A third reservoir has been identified and pursued in the greater unconventional Bakken play of the Williston Basin joining the more established Middle Bakken and Three Forks reservoirs. This dolomitic, silty sandstone when first encountered between the Lower Bakken shale and the underlying Three Forks dolostone was informally described as the 'Extra Bakken' for its lithologic similarity to the Middle Bakken above. This sandstone proved oil-productive in the conventional Antelope Field where it was given the name Sanish. Subsequently, use of the term Sanish diverged from its original definition causing considerable stratigraphic confusion. Addressing the confusion, this study leverages the original definition of the term Sanish and uses sequence stratigraphy to define a stratigraphic framework within which to place the Sanish and adjacent Three Forks and Lower Bakken deposits. The key observation is that the Sanish represents a separate sequence. It is separated from both the underlying Three Forks and the overlying Lower Bakken by sequence boundaries each marked by distinctive lag deposits. The sequence boundary at the base of the Sanish Sequence is characterized by a coarse lag of Three Forks clasts produced by the erosion of the underlying Three Forks. In contrast, the sequence boundary at the top of the Sanish Sequence is characterized by phosphatic sandstone with localized sandstone and limestone clasts. Internally, the Sanish can be subdivided into a lower, transgressive unit characterized by the dolomitic, burrowed, silty marine sandstone with event (storm?) beds that represents the reservoir section. An upper, highstand unit characterized by limestone is also recognized. It is separated from the underlying transgressive unit by a marine flooding surface and consists of argillaceous, skeletal mudstone/wackestone that is essentially nonreservoir. It is the erosion of the transgressive Sanish sandstone and the highstand Sanish limestone that produces the clasts entrained in the phosphatic sandstone lag that marks the sequence boundary capping the Sanish Sequence. It is also important to note that the Sanish Sequence stratigraphic distinction separate from the overlying Lower Bakken includes the informally recognized Lower Bakken silt. This localized Lower or Basal Bakken siltstone/silty shale unit is not part of the Sanish Sequence but rather is part of the overlying Lower Bakken.

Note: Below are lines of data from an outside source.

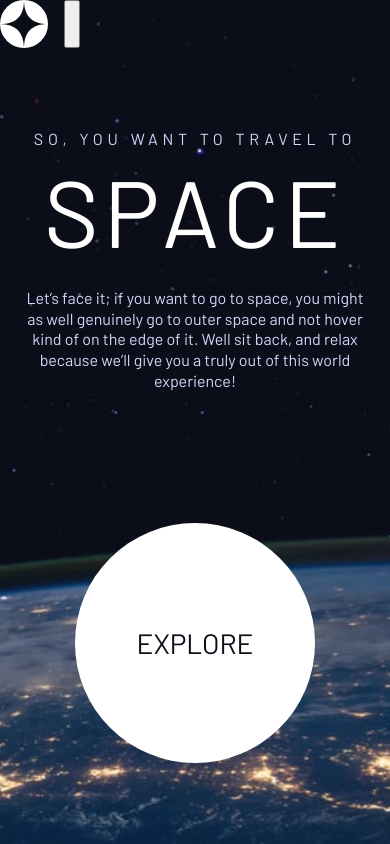
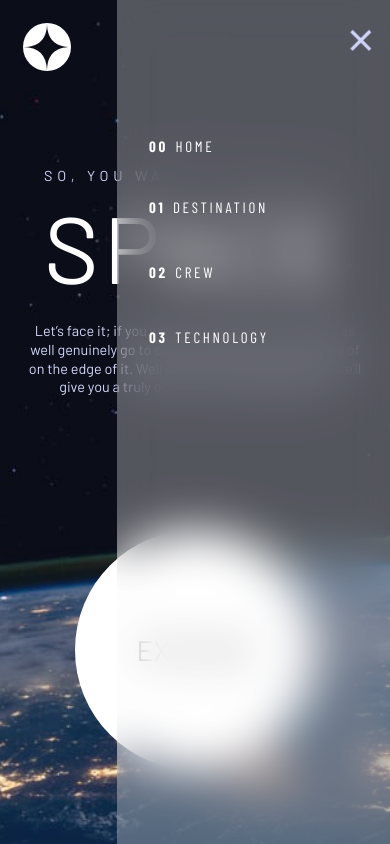
Before and after one commit to udohchuks/Space-website, a plain HTML site: page index.html in a window 390 px wide. Both pictures are taken after a click on the button "Menu". Drawn offline with nearby package versions, Linux system fonts and the light colour scheme; a web font is replaced by a local one.

Commit message:
almost done with the navbar

```diff
--- a/index.html
+++ b/index.html
@@ -17,18 +17,18 @@
 </head>
 <body class="home">
 <header class="primary-header flex">
-  <div>
+  <div class="logo">
     <img src="assets/shared/logo.svg">
   </div>
-  <button aria-controls="mobile-nav-toggle primary-navigation" ><span class="sr-only" aria-expanded="false">Menu</span></button>
-  <!-- <nav>
-    <ul id="primary-navigation" class="primary-navigation underline-indicators flex">
+  <button aria-controls="primary-navigation" class="mobile-nav-toggle"><span class="sr-only" aria-expanded="false">Menu</span></button>
+  <nav>
+    <ul id="primary-navigation" data-visible="false" class="primary-navigation underline-indicators flex">
       <li class="active"><a href="#"  class="text-white uppercase ff-sans-cond letter-spacing-2"><span>00</span>Home</a></li>
       <li><a href="#" class="text-white uppercase ff-sans-cond letter-spacing-2"><span>01</span>Destination</a></li>
-      <li><a class="ff-sans-cond uppercase text-white letter-spacing-2" href="crew.html"><span>02</span>Crew</a>
+      <li><a class="ff-sans-cond uppercase text-white letter-spacing-2" href="#"><span>02</span>Crew</a>
       <li><a href="#" class="text-white uppercase ff-sans-cond letter-spacing-2"><span>03</span>Technology</a></li>
     </ul>
-  </nav> -->
+  </nav>
 </header>
 
 <div class="grid-container grid-container--home">
@@ -47,6 +47,6 @@
     <a href="#" class="large-button uppercase fs-500 text-dark bg-white">Explore</a>
   </div>
 </div>
-
+<script src="main.js"></script>
 </body>
 </html>
--- /dev/null
+++ b/main.js
@@ -0,0 +1,15 @@
+const nav = document.querySelector(".primary-navigation");
+const navToggle = document.querySelector(".mobile-nav-toggle")
+
+navToggle.addEventListener("click", () => {
+    const visibility = nav.getAttribute("data-visible")
+
+    if (visibility === "false") {
+        nav.setAttribute("data-visible", true)
+        navToggle.setAttribute("aria-expanded", true);
+    }
+    else {
+        nav.setAttribute("data-visible", false);
+        navToggle.setAttribute("aria-expanded", false);
+    }
+})
--- a/style.css
+++ b/style.css
@@ -9,10 +9,10 @@
     --clr-white: 0 0% 100%;
 
     /* font-sizes */
-    --fs-900: clamp(5rem, 20vw + 1rem, 9.375rem);
+    --fs-900: clamp(5rem, 20vw + 1rem, 7rem);
     --fs-800: 3.5rem;
     --fs-700: 1.5rem;
-    --fs-600: 1rem;
+    --fs-600: .9rem;
     --fs-500: 1.75rem;
     --fs-400: 0.9375rem;
     --fs-300: 1rem;
@@ -22,18 +22,21 @@
     --ff-serif: "Bellefair", serif;
     --ff-sans-cond: "Barlow Condensed", sans-serif;
     --ff-sans-normal: "Barlow", sans-serif;
+    --sm: 35em;
+    --mm: 45em;
+    --lg: 55em;
 }
 
-@media (min-width: 48em) {
+@media (min-width: 35em) {
     :root {
         --fs-800: 5rem;
         --fs-700: 2.5rem;
-        --fs-600: 1.5rem;
+        --fs-600: 1.1rem;
         --fs-400: 1rem;
     }
 }
 
-@media (min-width: 60em) {
+@media (min-width: em) {
     :root {
         /* font-sizes */
         --fs-800: 6.25rem;
@@ -92,11 +95,12 @@ body {
     margin: 0;
     display: grid;
     grid-template-rows: min-content 1fr;
+    overflow-x: hidden;
 }
 
 /* make images easier to work with */
 img,
-picutre {
+picture {
     max-width: 100%;
     display: block;
 }
@@ -153,7 +157,7 @@ select {
     place-items: center;
     padding: 1em;
     text-align: center;
-    gap: 0;
+    gap: 1em;
 }
 .grid-container > * {
     max-width: 40ch;
@@ -286,19 +290,40 @@ select {
     transition: opacity 500ms linear, transform 750ms ease-in-out;
 }
 
+
 .large-button:hover::after,
 .large-button:focus::after {
     opacity: 1;
     transform: scale(1.5);
 }
 
+.logo {
+    margin: 1.5em clamp(1.5em, 5vw, 3.5em);
+}
+.primary-header {
+    justify-content: space-between;
+    align-items: flex-start;
+}
+
+.mobile-nav-toggle {
+    display: none;
+}
 .primary-navigation {
+    --gap: clamp(1.5em, 6vw, 3.5em);
     --underline-gap: 2rem;
     list-style: none;
     padding: 0;
     margin: 0;
     background: hsl( var(--clr-white) / 0.3);
     backdrop-filter: blur(1.5rem);
+}
+.primary-navigation a {
+    text-decoration: none;
+}
+
+.primary-navigation a > span {
+    font-weight: 700;
+    margin-right: .5em;
 }
 @media (max-width: 35rem) {
     .primary-navigation {
@@ -308,20 +333,51 @@ select {
         position: fixed;
         inset: 0 0 0 30%;
         padding: min(20rem, 15vh) 2rem;
+        transition: transform 0.7s ease-out;
+        transform: translateX(100%);
+    }
+    .primary-navigation[data-visible="true"] {
+        transform: translateX(0);
+    }
+    .mobile-nav-toggle[aria-expanded="true"] {
+        background-image: url(assets/shared/icon-close.svg);
+    }
+    .mobile-nav-toggle {
+        display: block;
+        position: absolute;
+        top: 2em;
+        right: 1em;
+        z-index: 2000;
+        background: transparent;
+        border: 0;
+        background-image: url(assets/shared/icon-hamburger.svg);
+        background-repeat: no-repeat;
+        width: 1.5rem;
+        aspect-ratio: 1;
+        cursor: pointer;
+    }
+    .mobile-nav-toggle:focus {
+        transform: scale(1.1);
     }
     .primary-navigation.underline-indicators > *.active {
         border: 0;
     }
 }
-.primary-navigation a {
-    text-decoration: none;
+@media (min-width: 35em) {
+    .primary-navigation {
+        padding-inline: clamp(1.5em, 10vw, 6em)
+    }
 }
-
-.primary-navigation a > span {
-    font-weight: 700;
-    margin-right: .5em;
+@media (min-width: 35em) and (max-width: 60em) {
+    .primary-navigation a > span {
+        display: none;
+    }
 }
-
+@media (min-width: 60em) {
+    .primary-header {
+        margin-block: 2em;
+    }
+}
 .underline-indicators > * {
     cursor: pointer;
     padding: var(--underline-gap, 1rem) 0;
@@ -369,12 +425,14 @@ select {
 body {
     background-position: center;
     background-size: cover;
+    background-repeat: no-repeat;
 }
 .home {
     background-image: url(assets/home/background-home-mobile.jpg);
 }
 @media (min-width: 48rem) {
     .home {
+        background-position: bottom center;
         background-image: url(assets/home/background-home-tablet.jpg);
     }
 }
```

AAPG Search and Discovery Article #90156©2012 AAPG Rocky Mountain Section Meeting, Grand Junction, Colorado, 9-12 September 2012